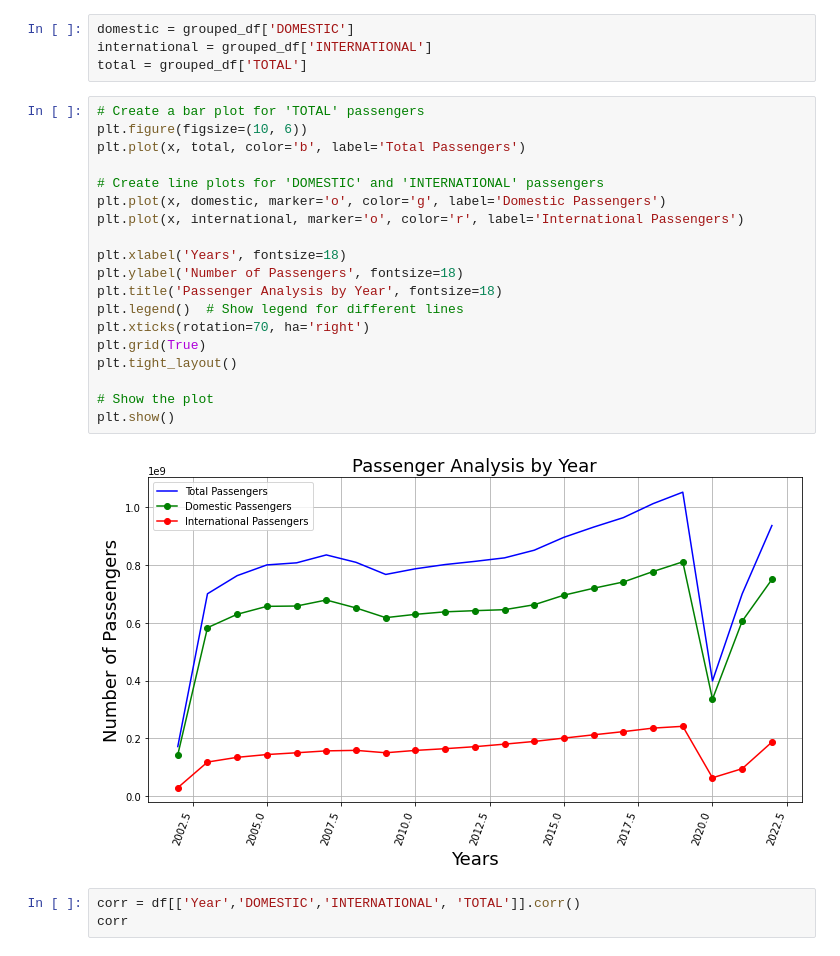
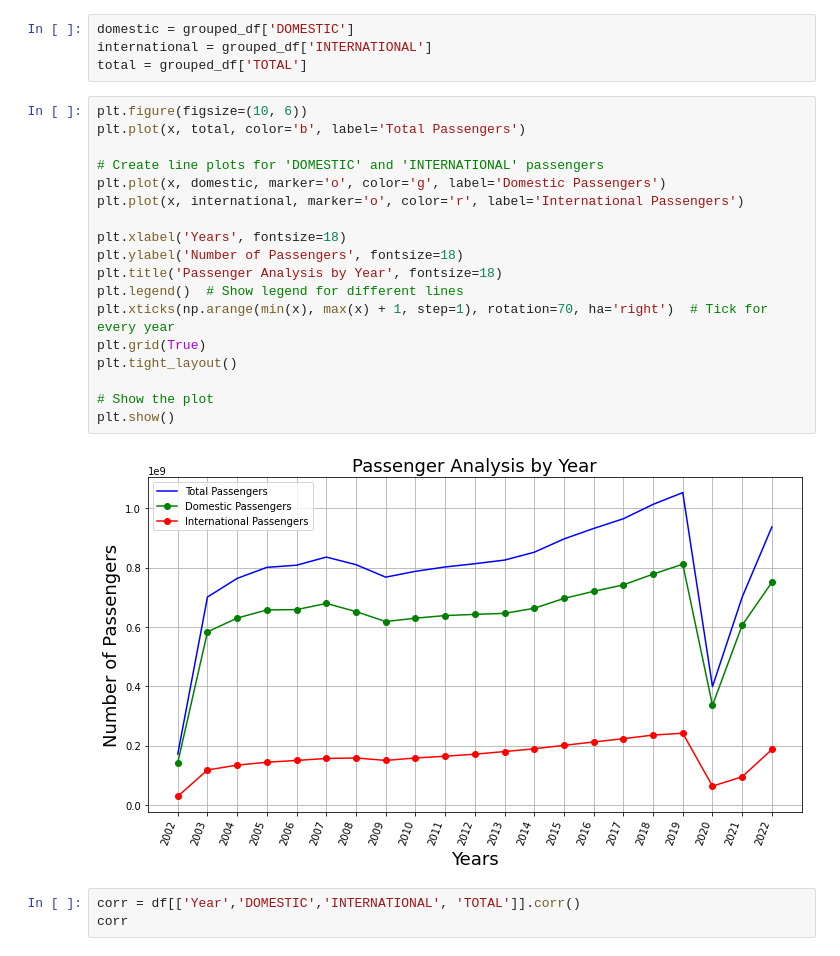
Before and after one commit to Zaiddc/Air-Travel-Occupancy-Analysis-and-Forecasting, a Jupyter notebook: main.ipynb, the cells around one changed output. Saved outputs shown, nothing was run; the diff lists cells and outputs as text.

```diff
--- a/main.ipynb
+++ b/main.ipynb
@@ -98,26 +98,25 @@ domestic = grouped_df['DOMESTIC']
 international = grouped_df['INTERNATIONAL']
 total = grouped_df['TOTAL']
 # %%
-# Create a bar plot for 'TOTAL' passengers
 plt.figure(figsize=(10, 6))
 plt.plot(x, total, color='b', label='Total Passengers')
 
 # Create line plots for 'DOMESTIC' and 'INTERNATIONAL' passengers
 plt.plot(x, domestic, marker='o', color='g', label='Domestic Passengers')
 plt.plot(x, international, marker='o', color='r', label='International Passengers')
 
 plt.xlabel('Years', fontsize=18)
 plt.ylabel('Number of Passengers', fontsize=18)
 plt.title('Passenger Analysis by Year', fontsize=18)
 plt.legend()  # Show legend for different lines
-plt.xticks(rotation=70, ha='right')
+plt.xticks(np.arange(min(x), max(x) + 1, step=1), rotation=70, ha='right')  # Tick for every year
 plt.grid(True)
 plt.tight_layout()
 
 # Show the plot
 plt.show()
 # %% [output]
-[figure, old version]
+[figure, new version]
 # %%
 corr = df[['Year','DOMESTIC','INTERNATIONAL', 'TOTAL']].corr()
 corr
```
Also changed, not shown: parts of 5 cells of this notebook.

◆ WORK REQUIRED: For your answer, write out the data exactly and drop every picture.

◆ PROBLEM SOLUTION:
Before and after one commit to Zaiddc/Air-Travel-Occupancy-Analysis-and-Forecasting, a Jupyter notebook: main.ipynb, the cells around one changed output. Saved outputs shown, nothing was run; the diff lists cells and outputs as text.

```diff
--- a/main.ipynb
+++ b/main.ipynb
@@ -98,26 +98,25 @@ domestic = grouped_df['DOMESTIC']
 international = grouped_df['INTERNATIONAL']
 total = grouped_df['TOTAL']
 # %%
-# Create a bar plot for 'TOTAL' passengers
 plt.figure(figsize=(10, 6))
 plt.plot(x, total, color='b', label='Total Passengers')
 
 # Create line plots for 'DOMESTIC' and 'INTERNATIONAL' passengers
 plt.plot(x, domestic, marker='o', color='g', label='Domestic Passengers')
 plt.plot(x, international, marker='o', color='r', label='International Passengers')
 
 plt.xlabel('Years', fontsize=18)
 plt.ylabel('Number of Passengers', fontsize=18)
 plt.title('Passenger Analysis by Year', fontsize=18)
 plt.legend()  # Show legend for different lines
-plt.xticks(rotation=70, ha='right')
+plt.xticks(np.arange(min(x), max(x) + 1, step=1), rotation=70, ha='right')  # Tick for every year
 plt.grid(True)
 plt.tight_layout()
 
 # Show the plot
 plt.show()
 # %% [output]
-[figure, old version]
+[figure, new version]
 # %%
 corr = df[['Year','DOMESTIC','INTERNATIONAL', 'TOTAL']].corr()
 corr
```
Also changed, not shown: parts of 5 cells of this notebook.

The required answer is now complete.